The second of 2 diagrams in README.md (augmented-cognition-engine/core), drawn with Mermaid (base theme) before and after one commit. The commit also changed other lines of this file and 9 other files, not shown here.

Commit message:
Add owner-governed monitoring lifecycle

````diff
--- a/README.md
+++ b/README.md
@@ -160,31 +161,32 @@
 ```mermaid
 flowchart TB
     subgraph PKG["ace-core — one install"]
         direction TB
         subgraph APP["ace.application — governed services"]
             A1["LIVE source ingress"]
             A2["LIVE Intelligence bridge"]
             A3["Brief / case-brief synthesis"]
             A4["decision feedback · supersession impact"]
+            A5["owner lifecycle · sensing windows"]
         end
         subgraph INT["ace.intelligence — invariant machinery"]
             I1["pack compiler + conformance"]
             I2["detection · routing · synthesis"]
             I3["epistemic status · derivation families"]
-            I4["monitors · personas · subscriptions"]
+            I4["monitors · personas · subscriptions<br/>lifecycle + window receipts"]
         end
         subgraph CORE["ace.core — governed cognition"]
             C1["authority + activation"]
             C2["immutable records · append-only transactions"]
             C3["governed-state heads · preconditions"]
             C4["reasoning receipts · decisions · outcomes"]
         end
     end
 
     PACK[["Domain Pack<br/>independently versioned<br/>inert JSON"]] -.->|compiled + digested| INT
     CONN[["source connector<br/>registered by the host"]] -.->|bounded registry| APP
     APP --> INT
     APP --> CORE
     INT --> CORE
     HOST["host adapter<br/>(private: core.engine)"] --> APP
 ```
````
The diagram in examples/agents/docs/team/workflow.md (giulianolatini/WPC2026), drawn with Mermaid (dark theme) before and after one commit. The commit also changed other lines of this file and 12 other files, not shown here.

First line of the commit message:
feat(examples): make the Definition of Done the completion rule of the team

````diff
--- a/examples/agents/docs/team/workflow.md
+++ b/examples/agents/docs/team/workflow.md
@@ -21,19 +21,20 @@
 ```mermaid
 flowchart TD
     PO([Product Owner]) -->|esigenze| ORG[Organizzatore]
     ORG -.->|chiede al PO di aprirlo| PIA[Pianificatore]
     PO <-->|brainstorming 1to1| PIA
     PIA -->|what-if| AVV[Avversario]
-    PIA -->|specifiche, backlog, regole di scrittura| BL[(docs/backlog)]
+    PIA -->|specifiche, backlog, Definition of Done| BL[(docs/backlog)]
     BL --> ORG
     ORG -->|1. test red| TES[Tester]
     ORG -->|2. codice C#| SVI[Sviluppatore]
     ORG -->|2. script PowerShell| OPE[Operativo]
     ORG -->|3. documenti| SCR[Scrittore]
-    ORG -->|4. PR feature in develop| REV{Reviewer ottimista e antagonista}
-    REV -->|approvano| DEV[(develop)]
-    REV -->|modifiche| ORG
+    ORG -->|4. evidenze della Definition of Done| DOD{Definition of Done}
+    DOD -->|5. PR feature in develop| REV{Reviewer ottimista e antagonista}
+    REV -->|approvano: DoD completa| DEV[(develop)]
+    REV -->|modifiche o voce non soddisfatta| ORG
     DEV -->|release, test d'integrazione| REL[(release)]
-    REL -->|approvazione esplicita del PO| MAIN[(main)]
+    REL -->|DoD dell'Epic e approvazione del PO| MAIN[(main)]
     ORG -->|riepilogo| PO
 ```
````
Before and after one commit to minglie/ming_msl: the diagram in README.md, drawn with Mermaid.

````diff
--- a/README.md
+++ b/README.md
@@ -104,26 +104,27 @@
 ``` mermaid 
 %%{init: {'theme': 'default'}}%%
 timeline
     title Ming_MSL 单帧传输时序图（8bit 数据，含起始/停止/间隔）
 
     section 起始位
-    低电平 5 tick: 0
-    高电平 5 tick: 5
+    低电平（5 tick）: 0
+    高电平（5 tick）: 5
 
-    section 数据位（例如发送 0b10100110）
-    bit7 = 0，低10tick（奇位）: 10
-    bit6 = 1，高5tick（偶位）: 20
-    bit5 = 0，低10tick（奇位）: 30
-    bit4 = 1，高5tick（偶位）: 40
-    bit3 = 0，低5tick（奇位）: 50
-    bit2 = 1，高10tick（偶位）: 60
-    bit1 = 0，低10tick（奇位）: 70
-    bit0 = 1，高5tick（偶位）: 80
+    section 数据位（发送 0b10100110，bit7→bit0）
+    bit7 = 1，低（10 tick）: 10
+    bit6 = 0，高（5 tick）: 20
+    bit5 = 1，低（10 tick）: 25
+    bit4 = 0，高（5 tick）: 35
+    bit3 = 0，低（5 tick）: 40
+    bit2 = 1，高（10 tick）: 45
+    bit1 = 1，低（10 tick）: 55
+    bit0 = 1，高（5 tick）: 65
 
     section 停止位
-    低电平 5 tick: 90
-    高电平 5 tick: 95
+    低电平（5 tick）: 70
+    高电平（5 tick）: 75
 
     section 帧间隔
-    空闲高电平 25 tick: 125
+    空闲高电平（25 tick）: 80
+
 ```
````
· · · · ·
Description of the task. Which lines in the data above hold the string "governed"? Return each of them.

Exercise output.
Add owner-governed monitoring lifecycle
         subgraph APP["ace.application — governed services"]
         subgraph CORE["ace.core — governed cognition"]
             C3["governed-state heads · preconditions"]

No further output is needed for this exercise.